Monday, October 24, 2005

Gajini - A Review

Saw the Asin-Suriya starrer on Saturday. At the outset, the film was a disappointment as it did not live up to the high expectations set mainly due to it being directed by Murugadoss who had earlier directed the super-hit "Ramanaa" starring Vijaykanth. The director promised a lot with his first offering but has submitted himself to the whims of Kollywood in this movie.

The idea of how a short-term memory loss patient survives was novel, the use of polaroid photoes in particular. But having Suriya to tatoo all over his body (that too in different font styles) can at best be considered a fashion statement.

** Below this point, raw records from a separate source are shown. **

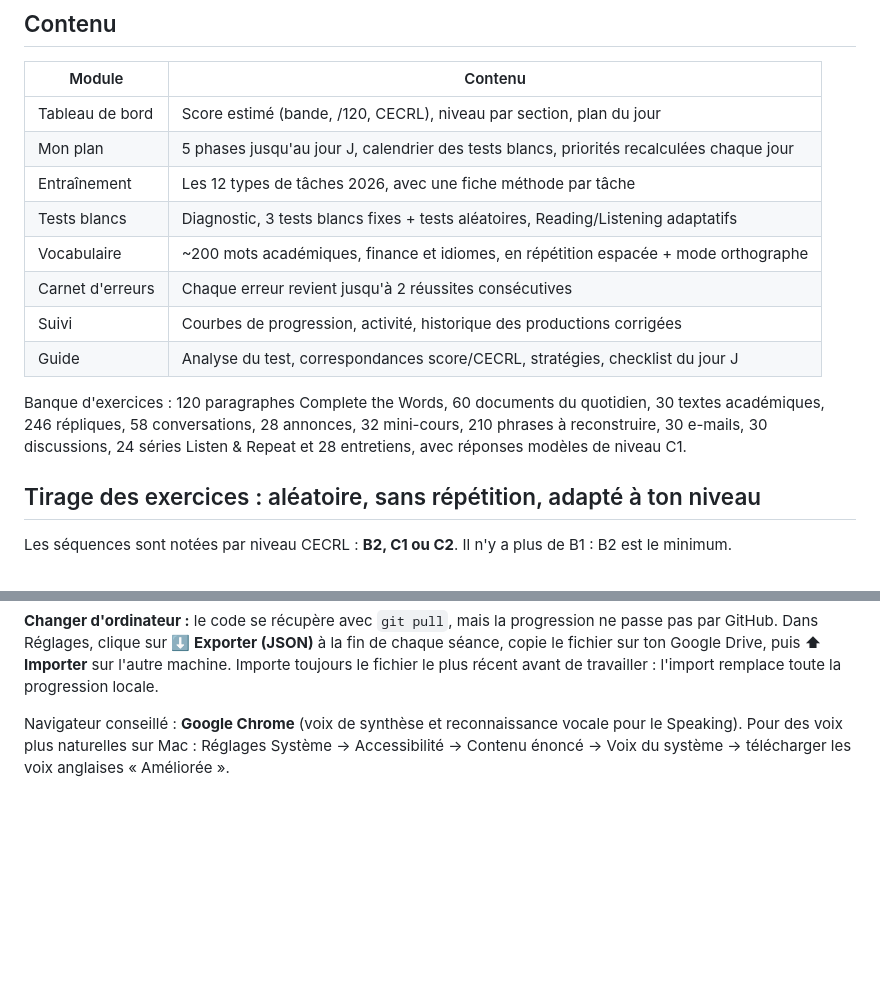
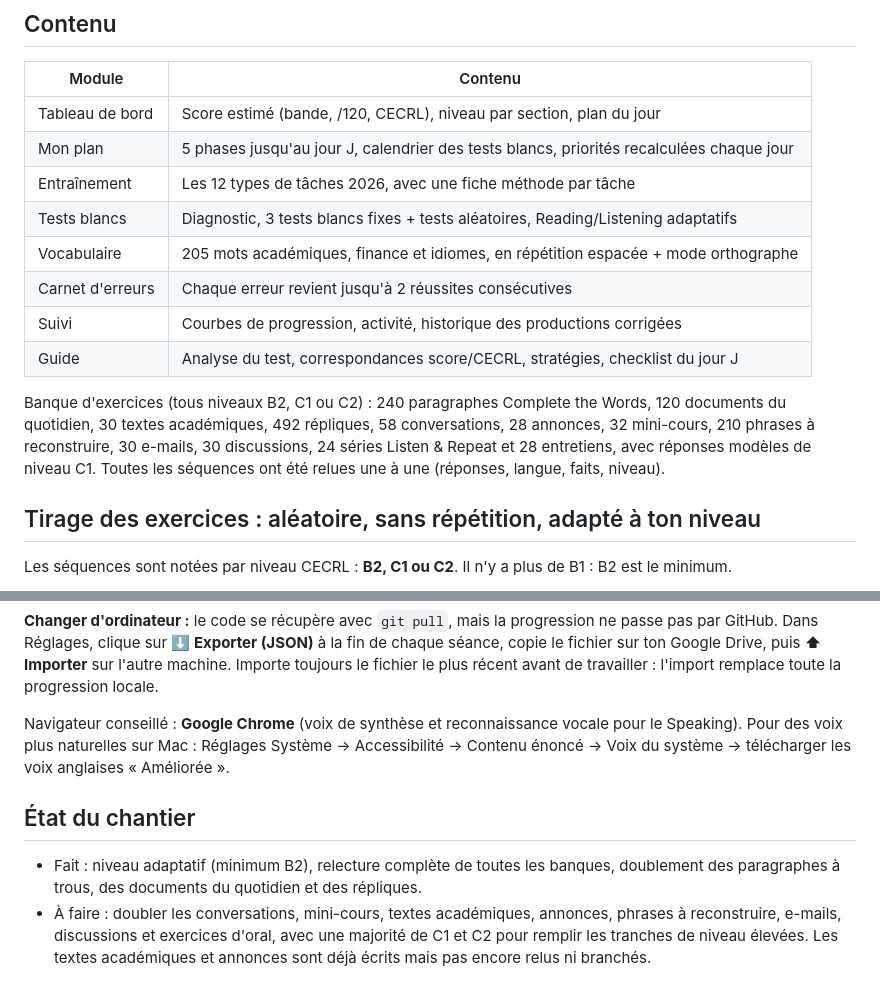
Before and after one commit to sachalaborde2-cpu/TOEFL-BL-PREP, a Markdown page: README.md, 2 parts joined by grey strips. GitHub-like rendering; blank space fills up the shorter version.

Commit message:
README : état des banques et du chantier
Co-Authored-By: Claude Sonnet 5.5 <noreply@anthropic.com>

```diff
--- a/README.md
+++ b/README.md
@@ -17,12 +17,12 @@ Tu peux aussi la lancer à la main : `python3 server.py`, puis ouvre http://loca
 | Mon plan | 5 phases jusqu'au jour J, calendrier des tests blancs, priorités recalculées chaque jour |
 | Entraînement | Les 12 types de tâches 2026, avec une fiche méthode par tâche |
 | Tests blancs | Diagnostic, 3 tests blancs fixes + tests aléatoires, Reading/Listening adaptatifs |
-| Vocabulaire | ~200 mots académiques, finance et idiomes, en répétition espacée + mode orthographe |
+| Vocabulaire | 205 mots académiques, finance et idiomes, en répétition espacée + mode orthographe |
 | Carnet d'erreurs | Chaque erreur revient jusqu'à 2 réussites consécutives |
 | Suivi | Courbes de progression, activité, historique des productions corrigées |
 | Guide | Analyse du test, correspondances score/CECRL, stratégies, checklist du jour J |
 
-Banque d'exercices : 120 paragraphes Complete the Words, 60 documents du quotidien, 30 textes académiques, 246 répliques, 58 conversations, 28 annonces, 32 mini-cours, 210 phrases à reconstruire, 30 e-mails, 30 discussions, 24 séries Listen & Repeat et 28 entretiens, avec réponses modèles de niveau C1.
+Banque d'exercices (tous niveaux B2, C1 ou C2) : 240 paragraphes Complete the Words, 120 documents du quotidien, 30 textes académiques, 492 répliques, 58 conversations, 28 annonces, 32 mini-cours, 210 phrases à reconstruire, 30 e-mails, 30 discussions, 24 séries Listen & Repeat et 28 entretiens, avec réponses modèles de niveau C1. Toutes les séquences ont été relues une à une (réponses, langue, faits, niveau).
 
 ## Tirage des exercices : aléatoire, sans répétition, adapté à ton niveau
 
@@ -52,3 +52,8 @@ La progression est sauvegardée automatiquement dans `data/progression.json`, av
 **Changer d'ordinateur :** le code se récupère avec `git pull`, mais la progression ne passe pas par GitHub. Dans Réglages, clique sur **⬇ Exporter (JSON)** à la fin de chaque séance, copie le fichier sur ton Google Drive, puis **⬆ Importer** sur l'autre machine. Importe toujours le fichier le plus récent avant de travailler : l'import remplace toute la progression locale.
 
 Navigateur conseillé : **Google Chrome** (voix de synthèse et reconnaissance vocale pour le Speaking). Pour des voix plus naturelles sur Mac : Réglages Système → Accessibilité → Contenu énoncé → Voix du système → télécharger les voix anglaises « Améliorée ».
+
+## État du chantier
+
+- Fait : niveau adaptatif (minimum B2), relecture complète de toutes les banques, doublement des paragraphes à trous, des documents du quotidien et des répliques.
+- À faire : doubler les conversations, mini-cours, textes académiques, annonces, phrases à reconstruire, e-mails, discussions et exercices d'oral, avec une majorité de C1 et C2 pour remplir les tranches de niveau élevées. Les textes académiques et annonces sont déjà écrits mais pas encore relus ni branchés.
```
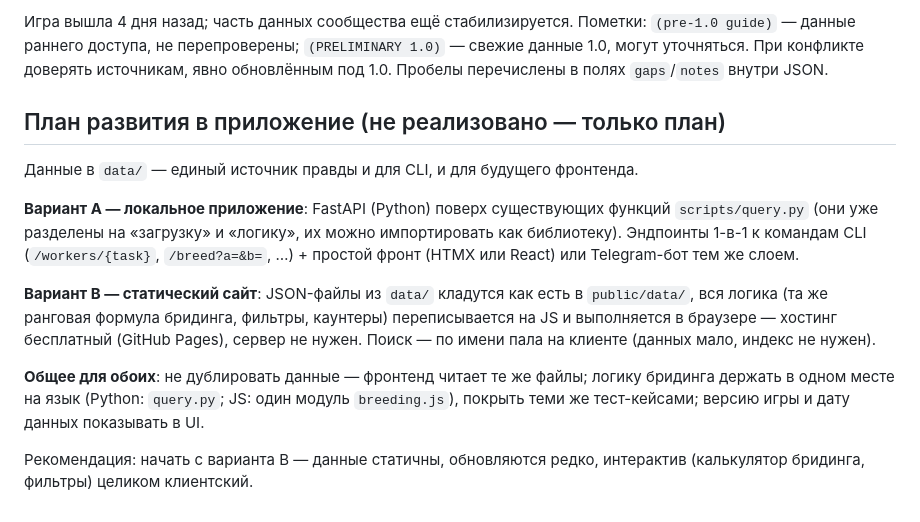
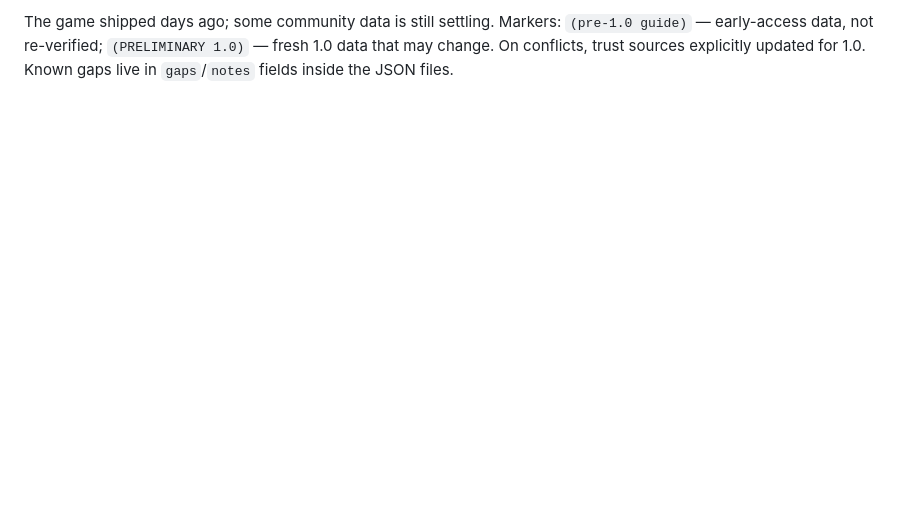
Before and after one commit to beliarance/palworld-kb, a Markdown page: README.md, the part around one of its changes. GitHub-like rendering; blank space fills up the shorter version.

```diff
--- a/README.md
+++ b/README.md
@@ -77,26 +92,5 @@ tests/    — тесты (python3 -m unittest discover tests)
 
-Игра вышла 4 дня назад; часть данных сообщества ещё стабилизируется. Пометки:
-`(pre-1.0 guide)` — данные раннего доступа, не перепроверены; `(PRELIMINARY 1.0)` —
-свежие данные 1.0, могут уточняться. При конфликте доверять источникам, явно
-обновлённым под 1.0. Пробелы перечислены в полях `gaps`/`notes` внутри JSON.
-
-## План развития в приложение (не реализовано — только план)
-
-Данные в `data/` — единый источник правды и для CLI, и для будущего фронтенда.
-
-**Вариант A — локальное приложение**: FastAPI (Python) поверх существующих функций
-`scripts/query.py` (они уже разделены на «загрузку» и «логику», их можно импортировать
-как библиотеку). Эндпоинты 1-в-1 к командам CLI (`/workers/{task}`, `/breed?a=&b=`, …) +
-простой фронт (HTMX или React) или Telegram-бот тем же слоем.
-
-**Вариант B — статический сайт**: JSON-файлы из `data/` кладутся как есть в
-`public/data/`, вся логика (та же ранговая формула бридинга, фильтры, каунтеры)
-переписывается на JS и выполняется в браузере — хостинг бесплатный (GitHub Pages),
-сервер не нужен. Поиск — по имени пала на клиенте (данных мало, индекс не нужен).
-
-**Общее для обоих**: не дублировать данные — фронтенд читает те же файлы; логику
-бридинга держать в одном месте на язык (Python: `query.py`; JS: один модуль
-`breeding.js`), покрыть теми же тест-кейсами; версию игры и дату данных показывать в UI.
-
-Рекомендация: начать с варианта B — данные статичны, обновляются редко, интерактив
-(калькулятор бридинга, фильтры) целиком клиентский.
+The game shipped days ago; some community data is still settling. Markers:
+`(pre-1.0 guide)` — early-access data, not re-verified; `(PRELIMINARY 1.0)` — fresh 1.0 data
+that may change. On conflicts, trust sources explicitly updated for 1.0. Known gaps live in
+`gaps`/`notes` fields inside the JSON files.
```
Also changed, not shown: other parts of README.md (+69 -54 lines), TODO.md (added, +37 -0 lines).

Thanks to Asin's bubbly, effervescent character, the first half of the film moves real fast. Somehow, her character reminded me of Karthik's cameo in "Mouna Ragam". There was this scene where Asin helps a blind man cross the street, on the whole way explaining what's happening in the neighborhood which was a direct lift from the Oscar winning "Amelie". In one way, we should appreciate the director though, as thats how our Tamil audience will get to see a taste of French/International cinema. And in another scene Asin cleverly helps school girls on crutches to cross a gateway with animal trap pipes. Its a good scene, only that it was a little stretched & the BGM played havoc. It would have done more good if they had had the scene in silence or the screeching sound of the gate getting moved or may be a very light music in the background.

Asin helping the physically challenged & the girls in distress does come out well though the message the director wanted to convey - that of woman empowerment - comes out poorly. In these days when college students, girls in particular are asked not to wear low-hip jeans & sleeveless/tight fitting tops by the self-appointed moral police, when Kushboo's views provokes anger & the expressions of woman poets get ridiculed, I should say Murugadoss had wasted a good oppurtunity as he could have sent the message even more strongly.

The unnecessary songs inbetween slowed the tempo of the movie very much. When will our directors learn how to use the songs to good effect? May be we can follow the Hollywood style of placing part of the respective song in the BGM alone instead of showing the whole song shot at some exotic location. (but hey, according to this rediff report, may be our music directors will get offended if the songs aren't given prominence!)

While Asin's on-the-spot creativity evoked good humor initially, the director suddenly pulls the plug on her when she's alone in her house with 4 goondas waiting to kill her. A more better plot towards the end would have helped the movie. Also, showing the second twin villain at the end was a wasted effort so was that of the Police Inspector who promised much while investigating but soon dies crashing against a oncoming lorry while running face-on. Nayan Thara comes & goes with little impact. And hey, why is the film named Gajini? Any guesses?